● Extracted records:
[Start of Attachment]
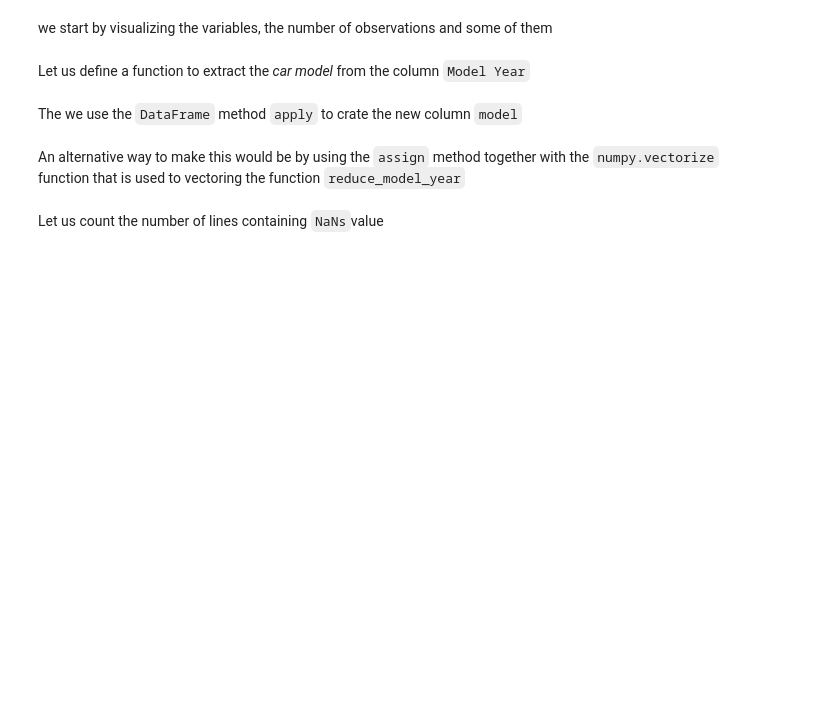
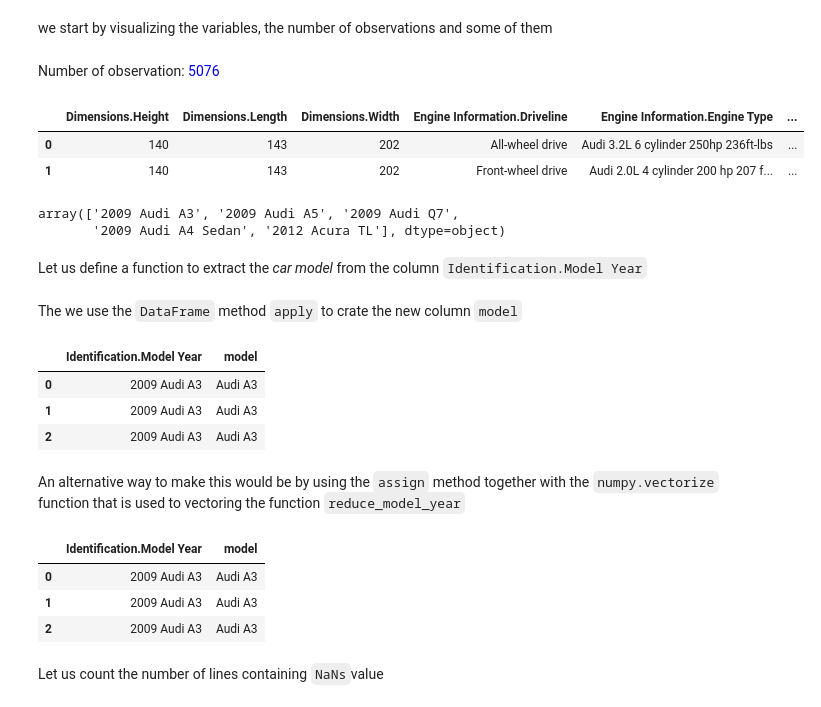
Before and after one commit to ABV-Hub/R2Python-1, a Jupyter notebook: pandas.ipynb, the cells around one changed output. Drawn from its saved outputs; the diff is of its cells as text; code cells hidden in the pictures; blank space fills up the shorter version.

```diff
--- a/pandas.ipynb
+++ b/pandas.ipynb
@@ -95,13 +126,21 @@ we start by visualizing the variables, the number of observations and some of th
 # %%
 from IPython.core.display import display, HTML
 
-print(df.columns)
-display(HTML('<div>Number of observation: <font style="color: yellow;">%d</span></font>' % len(df)))
+# print(df.columns)
+display(HTML('<div>Number of observation: <font style="color: blue;">%d</span></font>' % len(df)))
 df.head(2)
+# %% [output]
+Number of observation: 5076
+|  | Dimensions.Height | Dimensions.Length | Dimensions.Width | Engine Information.Driveline | Engine Information.Engine Type | ... |
+| 0 | 140 | 143 | 202 | All-wheel drive | Audi 3.2L 6 cylinder 250hp 236ft-lbs | ... |
+| 1 | 140 | 143 | 202 | Front-wheel drive | Audi 2.0L 4 cylinder 200 hp 207 f... | ... |
 # %%
-df['Model Year'].unique()[:5]
+df['Identification.Model Year'].unique()[:5]
+# %% [output]
+array(['2009 Audi A3', '2009 Audi A5', '2009 Audi Q7',
+       '2009 Audi A4 Sedan', '2012 Acura TL'], dtype=object)
 # %% [markdown]
-Let us define a function to extract the _car model_ from the column `Model Year`
+Let us define a function to extract the _car model_ from the column `Identification.Model Year`
 # %%
 def reduce_model_year(my,y):
     return my.replace(str(y),'');
@@ -110,8 +149,13 @@ The we use the `DataFrame` method `apply` to crate the new column `model`
 # %%
 if 'model' in df.columns:       # if the column `model` has been created before
     df.drop('model', axis=1)    # drop it
-df['model'] = df.apply(lambda x: reduce_model_year(x['Model Year'], x['Year']), axis=1)
-df.filter(items=['Model Year', 'model']).head(3)
+df['model'] = df.apply(lambda x: reduce_model_year(x['Identification.Model Year'], x['Identification.Year']), axis=1)
+df.filter(items=['Identification.Model Year', 'model']).head(3)
+# %% [output]
+|  | Identification.Model Year | model |
+| 0 | 2009 Audi A3 | Audi A3 |
+| 1 | 2009 Audi A3 | Audi A3 |
+| 2 | 2009 Audi A3 | Audi A3 |
 # %% [markdown]
 An alternative way to make this would be by using the `assign` method together with the `numpy.vectorize`
 function that is used to vectoring the function `reduce_model_year`
@@ -119,8 +163,13 @@ function that is used to vectoring the function `reduce_model_year`
 import numpy as np
 if 'model' in df.columns:       # if the column `model` has been created before
     df.drop('model', axis=1)    # drop it
-df = df.assign(model=lambda x: np.vectorize(reduce_model_year)(x['Model Year'], x['Year']), axis=1)
-df[['Model Year', 'model']].head(3) # other way to make a filter
+df = df.assign(model=lambda x: np.vectorize(reduce_model_year)(x['Identification.Model Year'], x['Identification.Year']), axis=1)
+df[['Identification.Model Year', 'model']].head(3) # other way to make a filter
+# %% [output]
+|  | Identification.Model Year | model |
+| 0 | 2009 Audi A3 | Audi A3 |
+| 1 | 2009 Audi A3 | Audi A3 |
+| 2 | 2009 Audi A3 | Audi A3 |
 # %% [markdown]
 Let us count the number of lines containing `NaNs`value
 # %%
```
Also changed, not shown: parts of 14 cells of this notebook, 11 other files.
[End of Attachment]
● Activity:
Whenever the word "head" appears in a line of the data above, that line counts. Say how many lines count, and nothing more.

● Answer to the exercise:
5